All of you who have read this blog for any length of time at all know that the subject of large, black, long-tailed cats, or “black panthers,” is something in which I am particularly interested. This subject has become the number one most popular topic on this site. More people contact me about black cat sightings, by far, than sightings or anecdotes about any other animal (known or cryptid).
I have always felt that there must be a biological entity behind these “black panther” sightings. There are just too many incidents and too many credible witnesses to believe otherwise, in my opinion. If I am right and there is a real animal out there responsible for these sightings, what could it be? I’ve put forth several possibilities over the years: jaguarundi, jaguar, unusually dark-colored cougars, for example. Perhaps a combination of these three animals plus the occasional case of mistaken identity could explain the phenomenon? I’ve also entertained the idea, briefly, that maybe cougars in the wild do occasionally exhibit melanism as well as the possibility of an entirely undocumented large, dark-colored cat might exist in Texas and the deep South; however, the culprit most often suspected of being responsible for “black panther” sightings by those who think there is something to all of this is, without a doubt, the jaguar.
In the past, I’ve been very hesitant to jump on the jaguar (Panthera onca) bandwagon and anoint this big cat as the number one suspect in the hundreds of black cat sightings. Jags fit the bill as far as the size most often reported by “black panther” witnesses. People often describe “Labrador-sized,” or larger, cats with long tails. The jaguar is the largest cat in the New World and ranges in weight from 125-250 lbs. under normal conditions with some males reaching weights in excess of 300 lbs. (very rare). Color morphism does occur in the species with melanistic specimens appearing almost totally black in color. While much more rare than their normal rosette-coated brethren, melanistic jaguars make up approximately 6% of the total jaguar population. That being the case, why have I been hesitant to grasp the theory that “black panthers” may very well be remnant, or Northward wandering, jaguars?
The answer is simple. While 6% of the jaguar population is not an insignificant number of individuals, it still leaves 94% of the population with the normal spotted coats. IF the black panthers of Texas are melanistic jaguars then why is nobody seeing or reporting the much more commonly colored cats? If these are jags people are seeing, the spotted individuals have to be here too. If that is the case, then they would be easier to spot than those of the melanistic variety. Right?
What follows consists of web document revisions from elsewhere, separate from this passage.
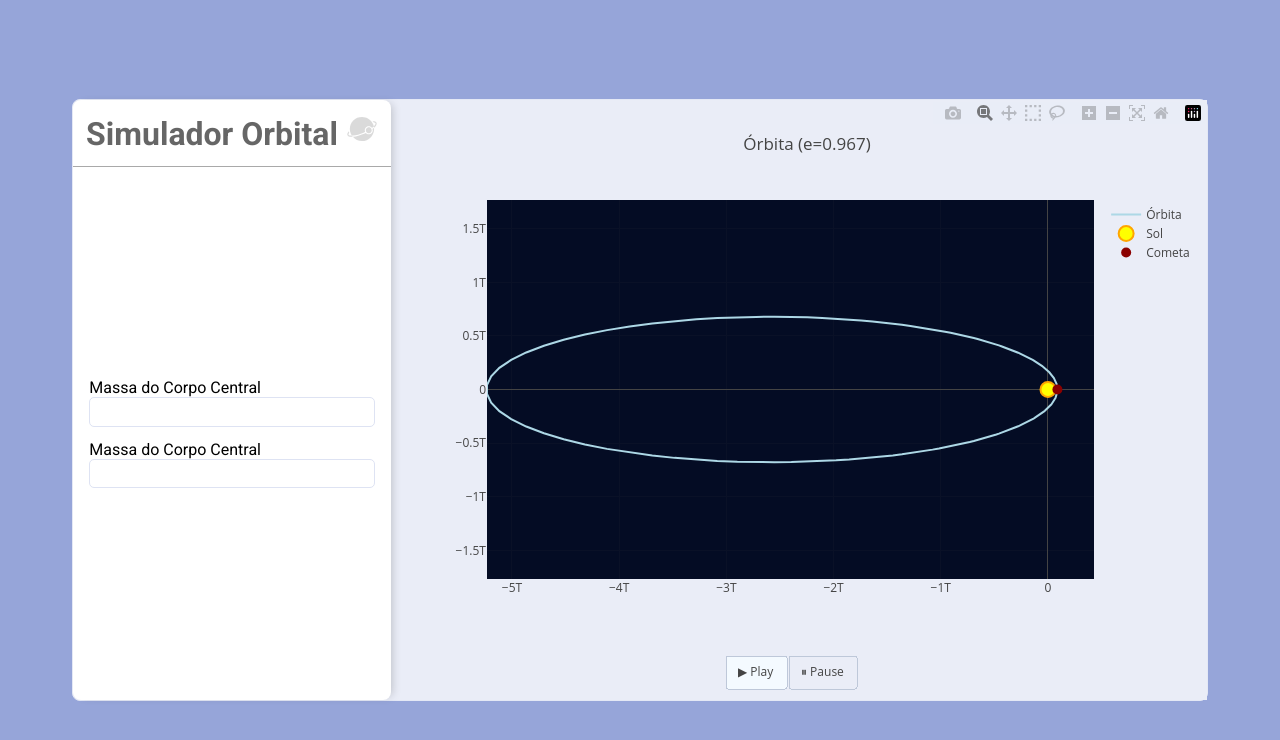
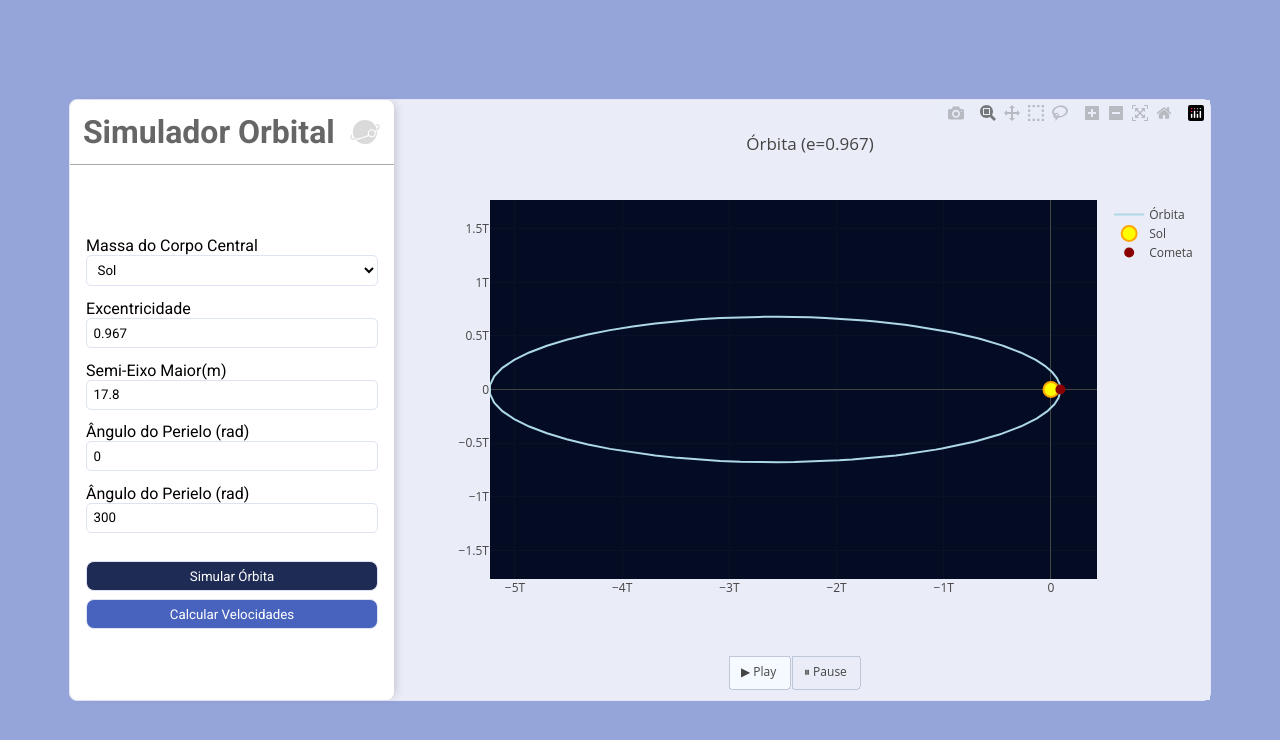
Before and after one commit to pfbahury/orbital-simulator, a Flask app: page / in a window 1280 px wide. Shown: the top 740 px of the page. Run offline with Flask 3, Linux system fonts and the light colour scheme; some libraries are stand-ins or nearby versions.

Commit message:
style: add btn styles

```diff
--- a/static/style.css
+++ b/static/style.css
@@ -5,6 +5,19 @@
     font-family: 'Roboto', sans-serif;
     margin: 0;
     padding: 0;
+}
+
+input[type=number]::-webkit-inner-spin-button,
+input[type=number]::-webkit-outer-spin-button {
+    -webkit-appearance: none;
+    -moz-appearance: none;
+    appearance: none;
+    margin: 0;
+}
+
+input[type="number"] {
+    -moz-appearance: textfield;
+    /* appearance: unset; */
 }
 
 html{
@@ -50,6 +63,13 @@
     border-bottom: 1px solid rgba(0, 0, 0, 0.336);
 }
 
+.form-header h1 {
+    display: flex;
+    justify-content: center;
+    align-items: center;
+    gap: 0.9rem;
+}
+
 .form-body {
     height: 100%;
     display: flex;
@@ -70,12 +90,37 @@
     width: 100%;
 }
 
-.input-container input {
+.div-btns {
+    margin-top: 1rem;
+    display: flex;
+    flex-direction: column;
+    gap: 0.5rem;
+}
+
+.btn {
+    padding: 0.4rem;
+    cursor: pointer;
+    border: 1px solid var(--border-clr);
+    border-radius: 8px;
+}
+
+#btnOrbita {
+    background-color: #1e2b54;
+    color: white;
+}
+
+#btnVelocidade{
+    background-color: #4863bd;
+    color: white;
+}
+
+input,
+select {
     padding: 0.4rem;
     border: 1px solid var(--border-clr);
     border-radius: 5px;
+    background-color: white;
 }
-
 
 .chart {
     width:800px;
--- a/templates/index.html
+++ b/templates/index.html
@@ -16,13 +16,37 @@
 
           <div class="form-body">
             <form action="" method="get">
+
               <div class="input-container">
                 <label for="massaCorporal">Massa do Corpo Central</label>
-                <input type="text" name="massaCorporal" id="massaCorporal">
+                <select type="text" name="massaCorporal" id="massaCorporal">
+                  <option value="1.99e30">Sol</option>
+                  <option value="5.97e24">Terra</option>
+                  <option value="7.35e22">Lua</option>
+                  <option value="None">Outro</option>
+                </select>
+              </div>
+
+              <div class="input-container">
+                <label for="excentricidade">Excentricidade</label>
+                <input type="number" name="excentricidade" id="excentricidade" value="0.967" step="0.0001">
               </div>
               <div class="input-container">
-                <label for="massaCorporal">Massa do Corpo Central</label>
-                <input type="text" name="massaCorporal" id="massaCorporal">
+                <label for="semieixo">Semi-Eixo Maior(m)</label>
+                <input type="number" name="semieixo" id="semieixo" value="17.8" step="0.0001">
+              </div>
+              <div class="input-container">
+                <label for="angulo">Ângulo do Perielo (rad)</label>
+                <input type="number" name="angulo" id="angulo" value="0" step="0.0001">
+              </div>
+              <div class="input-container">
+                <label for="numPontos">Ângulo do Perielo (rad)</label>
+                <input type="number" name="numPontos" id="numPontos" value="300" max="300">
+              </div>
+
+              <div class="div-btns">
+                <button class="btn" id="btnOrbita">Simular Órbita</button>
+                <button class="btn" id="btnVelocidade">Calcular Velocidades</button>
               </div>
             </form>
           </div>
```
Spotted coats are a tremendous form of camouflage. It is the very reason so many wild cats are marked in this way. They are predators and need to be hard to see. Leopards, jaguars, bobcats, ocelots, margays, servals, cheetahs, young lions and young cougars all have spotted coats for part of, if not all, their lives. The spots allow these animals to blend into almost any form of cover as they break up the silhouette of the cat beautifully. I have come to the conclusion that maybe the large black cats being reported in the South are melanistic jaguars and they are being seen, while their spotted brethren are not, because their black coloration is not as effective a form of camouflage.
Allow me to demonstrate. Spread through out this post, is a series of photographs. In each photo there is a normally marked leopard or jaguar. These photos have all been circulating for some time now as a sort of “Where’s Waldo” game of find the cat. I’d seen them but not given them a lot of thought. Lately though, I’ve revisited them while considering them as something to study instead of just a hide-and-seek type of game. As you will see, or maybe not, the spotted coats of these cats make them all but impossible to detect while a solid black cat might stand out more. Imagine trying to spot one of these cats that is hunkered down in tall grass or a wooded area from a moving car or even as you walk through the woods. If it remains still, you aren’t going to see it.
As a matter of fact, just standing or sitting perfectly still in and of itself can keep an animal well hidden. We, as humans, seem to depend on movement to a large extent in order to spot things. Add the fact that we, as a species, have become less and less in tune to nature and become unobservant, at best, and totally oblivious, at worst, and not many of these animals are going to be seen, not even those that are not thought of as having perfect camouflage. The photo below illustrates this point. See how long it takes you to see the wolf in the photo. Some will see the wolf quicker than others but there is no denying that he would be very easy to miss despite not sporting a spotted coat.
IF the “black panthers” of Texas are jaguars, then the much more common spotted cats are here, too. They are just going to be almost impossible to detect unless they cross a road directly in front of a vehicle. Jaguars were native to Texas and much of the deep South at one time. Maybe they are making a bit of a comeback, much as cougars appear to be doing, across much of their old range.
What a great story it would be if it turned out to be so.